Gerald L Weinhouse, MD
Section Editor
Polly E Parsons, MD
Deputy Editor
Geraldine Finlay, MD


Pulmonary artery catheters (PACs; also called Swan-Ganz catheters) are used for the evaluation of a range of conditions. Although their routine use has fallen out of favor, they are still occasionally placed for the management of critically ill patients, and for the evaluation of unexplained dyspnea or suspected pulmonary hypertension.

The indications, contraindications, and complications of PACs are reviewed here. The insertion of PACs and interpretation of PAC measurements are discussed separately. (See "Pulmonary artery catheters: Insertion technique in adults" and "Pulmonary artery catheterization: Interpretation of hemodynamic values and waveforms in adults" and "Cardiac catheterization techniques: Normal hemodynamics".)


Direct measurements of the following can be obtained from an accurately placed pulmonary artery catheter (PAC):

Central venous pressure (CVP)

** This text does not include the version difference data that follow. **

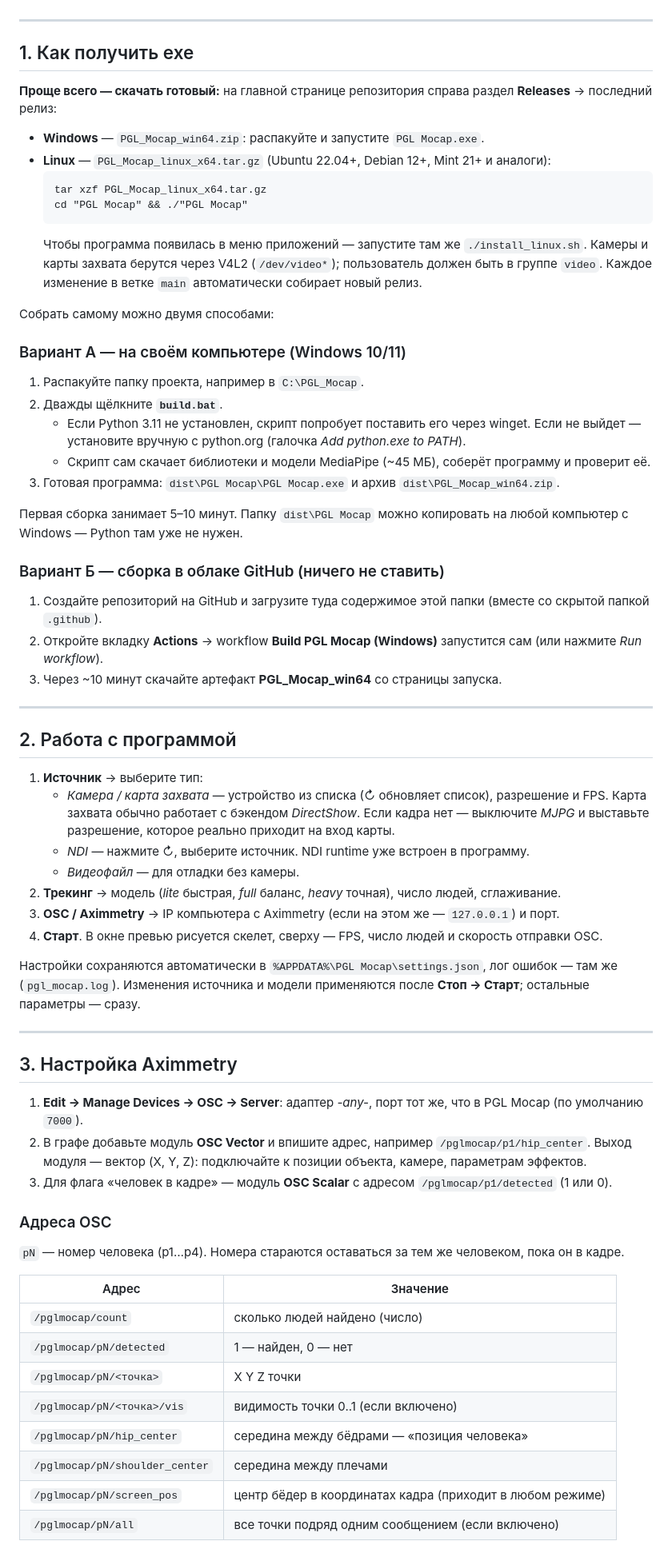
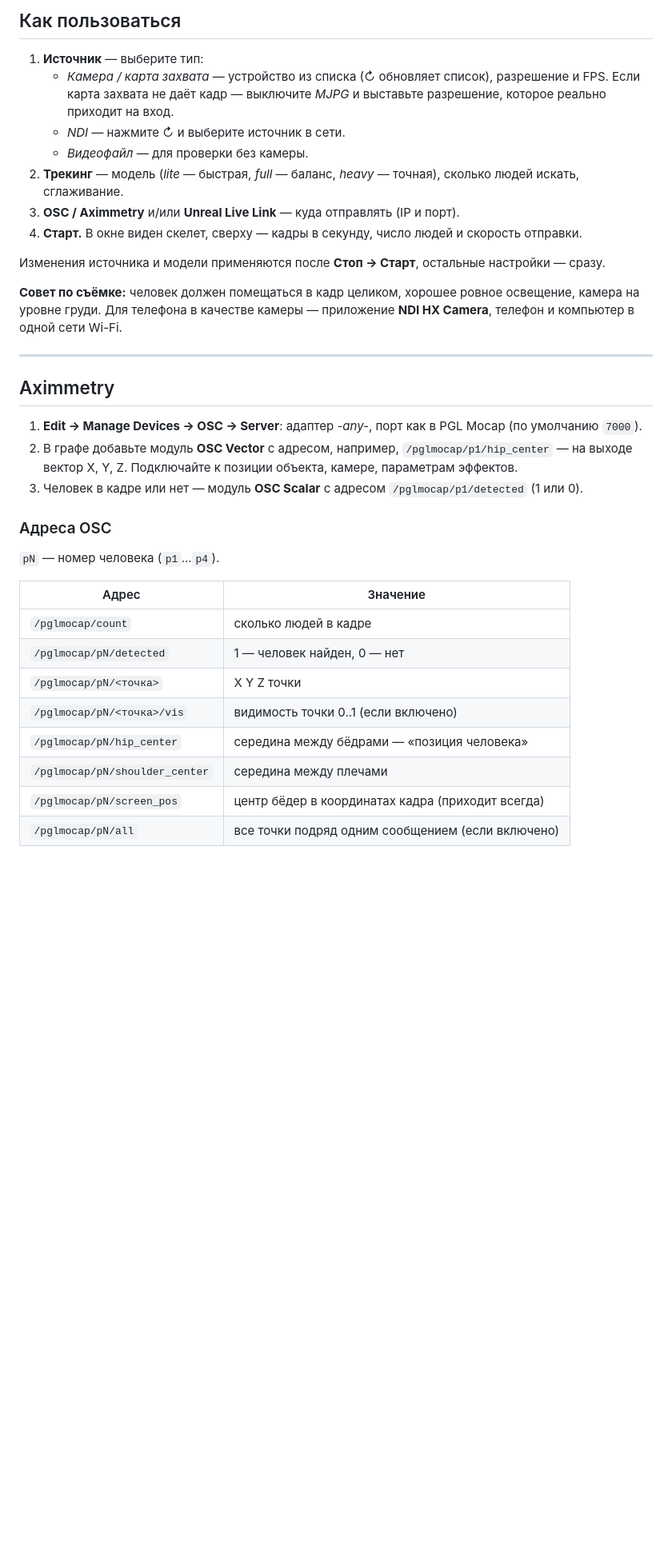
Before and after one commit to 4007079-ship-it/PGL-Mocap, a Markdown page: README.md, the part around one of its changes. Shown at 80% size. GitHub-like rendering; blank space fills up the shorter version.

Commit message:
README: описание программы, ссылки на скачивание, без инструкций по сборке; салатовый цвет скелета

````diff
--- a/README.md
+++ b/README.md
@@ -16,78 +48,41 @@
+## Как пользоваться
+
+1. **Источник** — выберите тип:
+   - *Камера / карта захвата* — устройство из списка (↻ обновляет список), разрешение и FPS.
+     Если карта захвата не даёт кадр — выключите *MJPG* и выставьте разрешение, которое реально приходит на вход.
+   - *NDI* — нажмите ↻ и выберите источник в сети.
+   - *Видеофайл* — для проверки без камеры.
+2. **Трекинг** — модель (*lite* — быстрая, *full* — баланс, *heavy* — точная), сколько людей искать, сглаживание.
+3. **OSC / Aximmetry** и/или **Unreal Live Link** — куда отправлять (IP и порт).
+4. **Старт.** В окне виден скелет, сверху — кадры в секунду, число людей и скорость отправки.
+
+Изменения источника и модели применяются после **Стоп → Старт**, остальные настройки — сразу.
+
+**Совет по съёмке:** человек должен помещаться в кадр целиком, хорошее ровное освещение,
+камера на уровне груди. Для телефона в качестве камеры — приложение **NDI HX Camera**,
+телефон и компьютер в одной сети Wi-Fi.
 
 ---
 
-## 1. Как получить exe
+## Aximmetry
 
-**Проще всего — скачать готовый:** на главной странице репозитория справа раздел **Releases** →
-последний релиз:
-- **Windows** — `PGL_Mocap_win64.zip`: распакуйте и запустите `PGL Mocap.exe`.
-- **Linux** — `PGL_Mocap_linux_x64.tar.gz` (Ubuntu 22.04+, Debian 12+, Mint 21+ и аналоги):
-  ```
-  tar xzf PGL_Mocap_linux_x64.tar.gz
-  cd "PGL Mocap" && ./"PGL Mocap"
-  ```
-  Чтобы программа появилась в меню приложений — запустите там же `./install_linux.sh`.
-  Камеры и карты захвата берутся через V4L2 (`/dev/video*`); пользователь должен быть в группе `video`.
-Каждое изменение в ветке `main` автоматически собирает новый релиз.
-
-Собрать самому можно двумя способами:
-
-### Вариант А — на своём компьютере (Windows 10/11)
-
-1. Распакуйте папку проекта, например в `C:\PGL_Mocap`.
-2. Дважды щёлкните **`build.bat`**.
-   - Если Python 3.11 не установлен, скрипт попробует поставить его через winget.
-     Если не выйдет — установите вручную с python.org (галочка *Add python.exe to PATH*).
-   - Скрипт сам скачает библиотеки и модели MediaPipe (~45 МБ), соберёт программу и проверит её.
-3. Готовая программа: `dist\PGL Mocap\PGL Mocap.exe` и архив `dist\PGL_Mocap_win64.zip`.
-
-Первая сборка занимает 5–10 минут. Папку `dist\PGL Mocap` можно копировать на любой компьютер с Windows —
-Python там уже не нужен.
-
-### Вариант Б — сборка в облаке GitHub (ничего не ставить)
-
-1. Создайте репозиторий на GitHub и загрузите туда содержимое этой папки (вместе со скрытой папкой `.github`).
-2. Откройте вкладку **Actions** → workflow **Build PGL Mocap (Windows)** запустится сам (или нажмите *Run workflow*).
-3. Через ~10 минут скачайте артефакт **PGL_Mocap_win64** со страницы запуска.
-
----
-
-## 2. Работа с программой
-
-1. **Источник** → выберите тип:
-   - *Камера / карта захвата* — устройство из списка (↻ обновляет список), разрешение и FPS.
-     Карта захвата обычно работает с бэкендом *DirectShow*. Если кадра нет — выключите *MJPG*
-     и выставьте разрешение, которое реально приходит на вход карты.
-   - *NDI* — нажмите ↻, выберите источник. NDI runtime уже встроен в программу.
-   - *Видеофайл* — для отладки без камеры.
-2. **Трекинг** → модель (*lite* быстрая, *full* баланс, *heavy* точная), число людей, сглаживание.
-3. **OSC / Aximmetry** → IP компьютера с Aximmetry (если на этом же — `127.0.0.1`) и порт.
-4. **Старт**. В окне превью рисуется скелет, сверху — FPS, число людей и скорость отправки OSC.
-
-Настройки сохраняются автоматически в `%APPDATA%\PGL Mocap\settings.json`, лог ошибок — там же (`pgl_mocap.log`).
-Изменения источника и модели применяются после **Стоп → Старт**; остальные параметры — сразу.
-
----
-
-## 3. Настройка Aximmetry
-
-1. **Edit → Manage Devices → OSC → Server**: адаптер *-any-*, порт тот же, что в PGL Mocap (по умолчанию `7000`).
-2. В графе добавьте модуль **OSC Vector** и впишите адрес, например `/pglmocap/p1/hip_center`.
-   Выход модуля — вектор (X, Y, Z): подключайте к позиции объекта, камере, параметрам эффектов.
-3. Для флага «человек в кадре» — модуль **OSC Scalar** с адресом `/pglmocap/p1/detected` (1 или 0).
+1. **Edit → Manage Devices → OSC → Server**: адаптер *-any-*, порт как в PGL Mocap (по умолчанию `7000`).
+2. В графе добавьте модуль **OSC Vector** с адресом, например, `/pglmocap/p1/hip_center` —
+   на выходе вектор X, Y, Z. Подключайте к позиции объекта, камере, параметрам эффектов.
+3. Человек в кадре или нет — модуль **OSC Scalar** с адресом `/pglmocap/p1/detected` (1 или 0).
 
 ### Адреса OSC
 
-`pN` — номер человека (p1…p4). Номера стараются оставаться за тем же человеком, пока он в кадре.
+`pN` — номер человека (`p1`…`p4`).
 
 | Адрес | Значение |
 |---|---|
-| `/pglmocap/count` | сколько людей найдено (число) |
-| `/pglmocap/pN/detected` | 1 — найден, 0 — нет |
+| `/pglmocap/count` | сколько людей в кадре |
+| `/pglmocap/pN/detected` | 1 — человек найден, 0 — нет |
 | `/pglmocap/pN/<точка>` | X Y Z точки |
 | `/pglmocap/pN/<точка>/vis` | видимость точки 0..1 (если включено) |
 | `/pglmocap/pN/hip_center` | середина между бёдрами — «позиция человека» |
 | `/pglmocap/pN/shoulder_center` | середина между плечами |
-| `/pglmocap/pN/screen_pos` | центр бёдер в координатах кадра (приходит в любом режиме) |
+| `/pglmocap/pN/screen_pos` | центр бёдер в координатах кадра (приходит всегда) |
 | `/pglmocap/pN/all` | все точки подряд одним сообщением (если включено) |
 
````
Also changed, not shown: other parts of README.md (+93 -77 lines), assets/screenshot.png (added), 1 other file.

Right-sided intracardiac pressures (right atrium, right ventricle)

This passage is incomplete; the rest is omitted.